Trapdoor .45-70 History
Mike, Herndon, VA
Springfield Trapdoor -
M - 884 -
Buttstock has a 1 inch high numeral ''9'' and below that is a 1/2 high ''27'' What do the numerals ''9''
and ''27'' on the buttstock mean? I know there was a 9th Infantry in the Spanish-American
Answer: Mike- Most of the trapdoors with markings neatly
stamped on the right side of the butt are ones used by various New York militia or national guard
units. These are usually a large number denoting the regiment, followed by a smaller number which
is some sort of serial or accounting number, either within a regiment or a company. New York
seems to have used this system extensively, but most states refrained from adding any extra
markings. John Spangler
Made by Inland Mfg -SC- 5-43. S/N is listed beneath the rear sight and on the stock. Equipped for
Bayonet. Underside of Barrel is stamped Davidsons Greensboro NC. The number 5(2?)26 is
stamped on metal between rear sight and stock. This rifle is operational and shoots well. What is
the approximate value.
Answer: Mack, value for M1 Carbines
depends on many things but the most important factors are maker, condition configuration, original
parts and wether or not the carbine has import markings.
Carbines in original configuration with all correct parts, all of the early features and no import
markings can bring as much as $2000 or more for some of the rarer makers. Inland is the most
common of all of the companies who manufactured M1 Carbines but what really hurts the value of
your carbine are the ``Davidsons Greensboro NC`` markings that you mention. These indicate that
your carbine is a recent import. Values for this type of carbine are usually in the $500 to $600 range
unless condition is especially nice and / or the carbine has all of the early features.
# 13710 -
Connecticut Valley Arms (CVA) Black Powder Guns
Beth, Newark, Oh
Connecticut Valley Arms -
I inherited this gun from my father, I know nothing about guns. It has ''Engaged 16 May 1843'' on it
and the manufacturer(?) and a serial number. What is it worth and where should I take it to sell
Answer: Beth- Connecticut Valley Arms is a modern maker
of black powder replica guns. Their website is http://www.CVA.com and that would be the best
source of info on their products. The date you mention sounds like the date marked on the cylinder
scene of the Colt black powder revolvers. These are classified as “antiques” under federal law and
there are few restrictions on who can buy or sell them, but some state or local laws may say
something different. In Ohio you should be okay. Value is probably very modest. John
# 13785 -
Wantagh, NY, NY
1866 Repeating Rifle -
Octagon Not Sure Of Length -
Adjustable sighting How much if any is the monetary value of this rifle?
Answer: Wantagh, based on the serial number I think you have a Model 1873,
not a Model 1866. Your serial number would date to 1895. Depending on the amount of bluing,

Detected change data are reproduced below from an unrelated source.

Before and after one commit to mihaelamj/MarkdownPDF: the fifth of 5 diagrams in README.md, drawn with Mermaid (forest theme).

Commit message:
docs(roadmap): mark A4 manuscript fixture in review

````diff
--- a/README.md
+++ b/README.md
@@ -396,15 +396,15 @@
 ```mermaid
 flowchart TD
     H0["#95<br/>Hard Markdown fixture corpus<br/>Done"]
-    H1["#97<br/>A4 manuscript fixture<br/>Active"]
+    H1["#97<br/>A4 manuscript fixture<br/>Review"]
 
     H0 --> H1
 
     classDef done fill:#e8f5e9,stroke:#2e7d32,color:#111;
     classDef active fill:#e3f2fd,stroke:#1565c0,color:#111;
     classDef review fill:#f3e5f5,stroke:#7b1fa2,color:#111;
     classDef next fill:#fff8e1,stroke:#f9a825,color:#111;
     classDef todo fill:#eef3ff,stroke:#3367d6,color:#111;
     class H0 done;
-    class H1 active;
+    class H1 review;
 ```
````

whether it is a rifle or carbine, whether the gun has been altered with the addition of another type of
sights, the condition of the wood, the value could range from many thousand dollars down to $500 or
# 13782 -

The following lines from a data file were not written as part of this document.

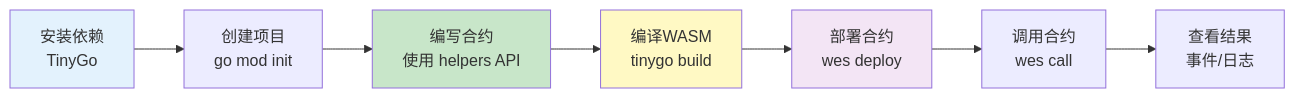
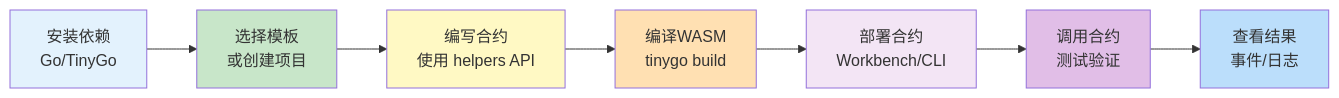
Before and after one commit to weisyn/contract-sdk-go: the first of 5 diagrams in docs/DEVELOPER_GUIDE.md, drawn with Mermaid. The commit also changed other lines of this file and 5 other files, not shown here.

````diff
--- a/docs/DEVELOPER_GUIDE.md
+++ b/docs/DEVELOPER_GUIDE.md
@@ -13,14 +32,17 @@
 ```mermaid
 graph LR
-    A[安装依赖<br/>TinyGo] --> B[创建项目<br/>go mod init]
+    A[安装依赖<br/>Go/TinyGo] --> B[选择模板<br/>或创建项目]
     B --> C[编写合约<br/>使用 helpers API]
     C --> D[编译WASM<br/>tinygo build]
-    D --> E[部署合约<br/>wes deploy]
-    E --> F[调用合约<br/>wes call]
+    D --> E[部署合约<br/>Workbench/CLI]
+    E --> F[调用合约<br/>测试验证]
     F --> G[查看结果<br/>事件/日志]
     
     style A fill:#E3F2FD
-    style C fill:#C8E6C9
-    style D fill:#FFF9C4
+    style B fill:#C8E6C9
+    style C fill:#FFF9C4
+    style D fill:#FFE0B2
     style E fill:#F3E5F5
+    style F fill:#E1BEE7
+    style G fill:#BBDEFB
 ```
````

Try The Remington Manufactured Dates Program
Model 514 -
22 Short, Long, Long Rifle -
DOES NOT HAVE ONE -
LUU on barrel When you have 3 Letters LUU Which ones are used for manufacture date? Thank
You for your answer, Jim Harris
Answer: Jim, you should make
use of the Remington Manufacture Dates program that we provide. There is a link to it on the
OldGuns.net left hand menu bar. If you follow the link, you will see that `` the first letter identifies
the month, the other letter(s) identify the year" of manufacture. When I enter the date code that you
gave me, I get a result of February 1949 for when your Remington was manufactured.
# 13704 -
Golcher Muzzled Loading Rifle.
Dave - Waterloo, IA
The hammer lock plate has some engraving and letters which are hardly readable they appear to
read: GLOCACHER. The first letters are less readable that the last. The muzzleloader has a 40''
octagon (.84'') barrel and the bore measures .406'' using 13/32'' drill. There is a hinged lid at the base
of the stock that has to be pried open to reveal a wax compartment. The trigger assembly has two
triggers with a rear hand stop. Any information concerning the manufacturer, date and possible value
will be appreciated. Thank you.
Answer: Dave- James Golcher
was a circa 1820-1870 maker of locks for sale to gun makers which were then assembled into
completed guns virtually anywhere. Golcher started off in England and later moved to the
Philadelphia area and eventually made complete rifles under the name “Eagle Rifle Works.” There
were several other Golchers and Goulchers (perhaps some of them duplicates but not very adept at
spelling) mainly in the Philadelphia area.
The 40 inch barrel and .40 caliber bore would be most common in the earlier periods, perhaps circa
1840-1860, while even smaller bores and shorter barrels would predominate circa 1850-1860s. Most
of these rifles in the late percussion period have some collector interest, but relatively modest value,
compared to the earlier flintlock long rifles of the “golden age” period where value can be pretty
significant. John Spangler
# 13698 -
Bacon Single Shot Pistol
Theo, Indianapolis, IN
Can only find the number 40 on the underside of the barrel. No other numbers, and the only stamp
says Bacon Mfg Norwich, Conn. The barrel breaks away to the side to load, very unusual. The
trigger is in the middle of two stationary pieces of metal, when the hammer is pulled back, the
trigger moves forward... What would be the name of the gun? and an approximate mfg
Answer: Theo- Thomas K. Bacon was involved in the arms
business from the 1840s when he began as a machinist with Ethan Allen (The gun maker, not the
“Green Mountain Boys” leader of the same name). He started his own company about 1846 and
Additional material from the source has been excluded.